The mission was fourfold:
- To approve standardized terminology for reporting histopathology diagnoses of HPV-related mucocutaneous squamous lesions of the lower anogenital tract, including intraepithelial lesions and minimally invasive cancers;
- To harmonize terminology across the various lower anogenital tract sites with current evidence-based knowledge regarding the biology of HPV-related squamous lesions and their clinical management;
- To harmonize the terminology for histopathology with the Bethesda System for reporting gynecologic and anal cytology (if applicable); and
- To assess the use of biomarkers to validate proposed terminology standards and provide recommendations for appropriate use of biomarkers, in particular p16.
Forty-three representatives and 14 advisors formed a multidisciplinary panel of experts and thought leaders in the field, drawing from pathology and direct patient care specialties, including dermatology, gynecology, surgery, urology, infectious disease, and medical oncology. The five work groups addressed historical aspects, intraepithelial lesions, minimally invasive cancers, molecular markers, and implementation and dissemination.
Altogether, the work groups scanned 6,063 abstracts, read 1,210 full text articles, completed 452 data extractions, and ultimately provided 18 recommendations and definitions for a proposed standardized terminology. The CDC, Food and Drug Administration, and National Cancer Institute were among 35 national and international professional organizations that participated in the deliberations, revisions, and final approval of consensus recommendations in San Francisco in March 2012.

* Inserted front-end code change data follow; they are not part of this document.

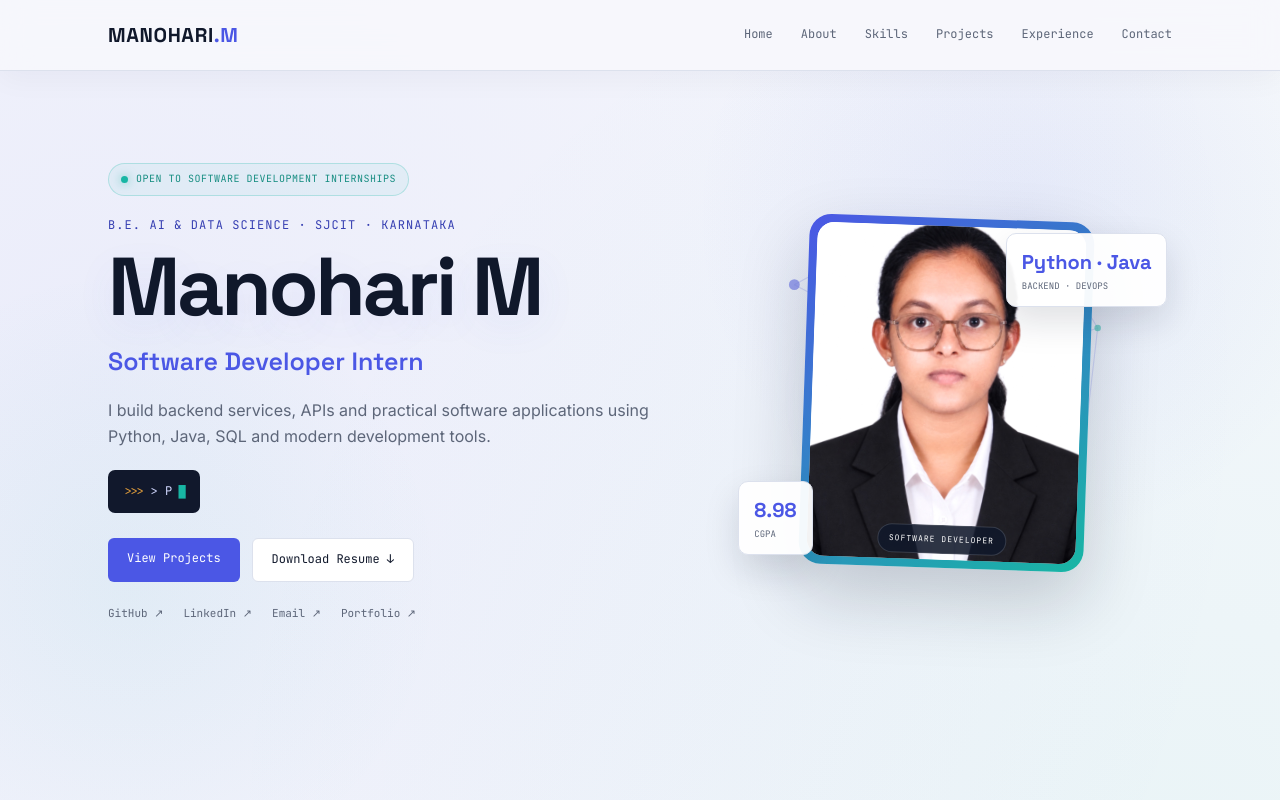
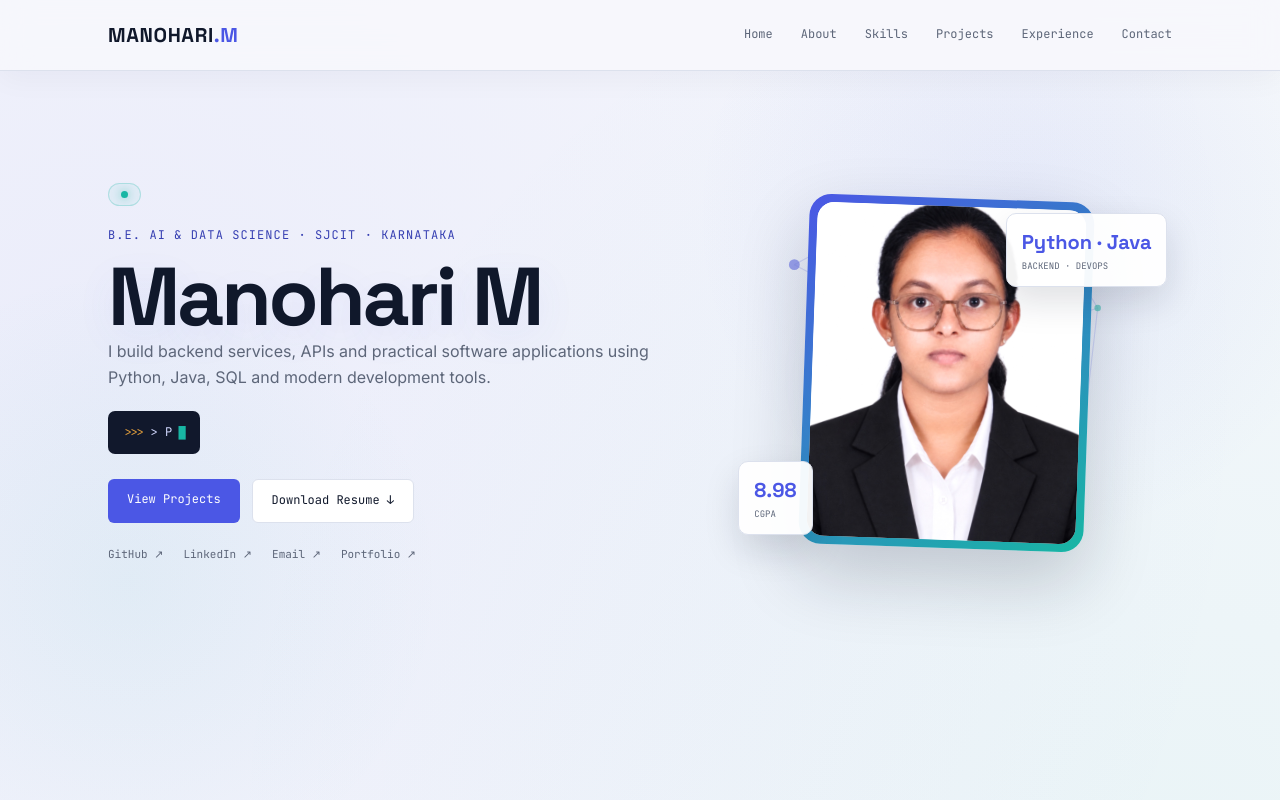
Before and after one commit to manohari268/portfolio, a plain HTML site: page index.html in a window 1280 px wide. Shown: the top 800 px of the page. Drawn offline with Linux system fonts and the light colour scheme.

Commit message:
Update index.html

```diff
--- a/index.html
+++ b/index.html
@@ -40,7 +40,7 @@
 
       <div class="availability">
         <span></span>
-        Open to Software Development Internships
+
       </div>
 
       <p class="eyebrow">B.E. AI &amp; Data Science · SJCIT · Karnataka</p>
@@ -49,9 +49,7 @@
         Manohari M
       </h1>
 
-      <p class="role">
-        Software Developer Intern
-      </p>
+
 
       <p class="intro">
         I build backend services, APIs and practical software applications
@@ -86,7 +84,7 @@
       <div class="photo-ring">
         <div class="photo-glow"></div>
         <img src="profile.jpg" alt="Manohari M - Software Developer">
-        <span class="photo-label">SOFTWARE DEVELOPER</span>
+
       </div>
 
       <div class="hero-badge badge-cgpa">
```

One gratifying moment occurred when the assembly of voting members considered whether p16 immunohistochemistry as a routine adjunct helps or hinders the diagnosis of low-grade and high-grade morphologies. In voting unanimously to confirm that p16 IHC helps where there is an intermediate morphologic interpretation, including dysplasia look-alikes such as atrophy, they confirmed the importance of pathologists as consummate morphologists.
Implications and implementation are the purview of Work Group 5, co-chaired by Ronald D. Luff, MD, director of anatomic pathology for clinical trials at Quest Diagnostics, and Ritu Nayar, MD, a professor of pathology and director of cytopathology at Northwestern University Feinberg School of Medicine. Their many plans include an online atlas that will provide useful images and accommodate self-assessment. Several major journals will carry reports and editorials about the LAST project, and Drs. Wilbur and Darragh will present at CAP ’12. Practice surveys are planned to assess current practice and track how the recommendations are implemented.
CAP members will have an important role in adoption of the LAST recommendations and nomenclature. Please implement the consensus recommendations in your institutions and educate your clinical colleagues. This final step will validate all the work that has come before it.
Center projects underscore the importance of pathologists in clinical care and emphasize the essential part we play in effective and value-driven medicine. At the consensus conference, the level of passion and collegiality around getting this right for our patients was exhilarating. Congratulations are due to all—pathologists and other clinicians—whose hard work produced this seminal document and to the CAP and ASCCP staff who made it possible.
Dr. Robboy welcomes communication from CAP members. Send your letters to him at email@example.com.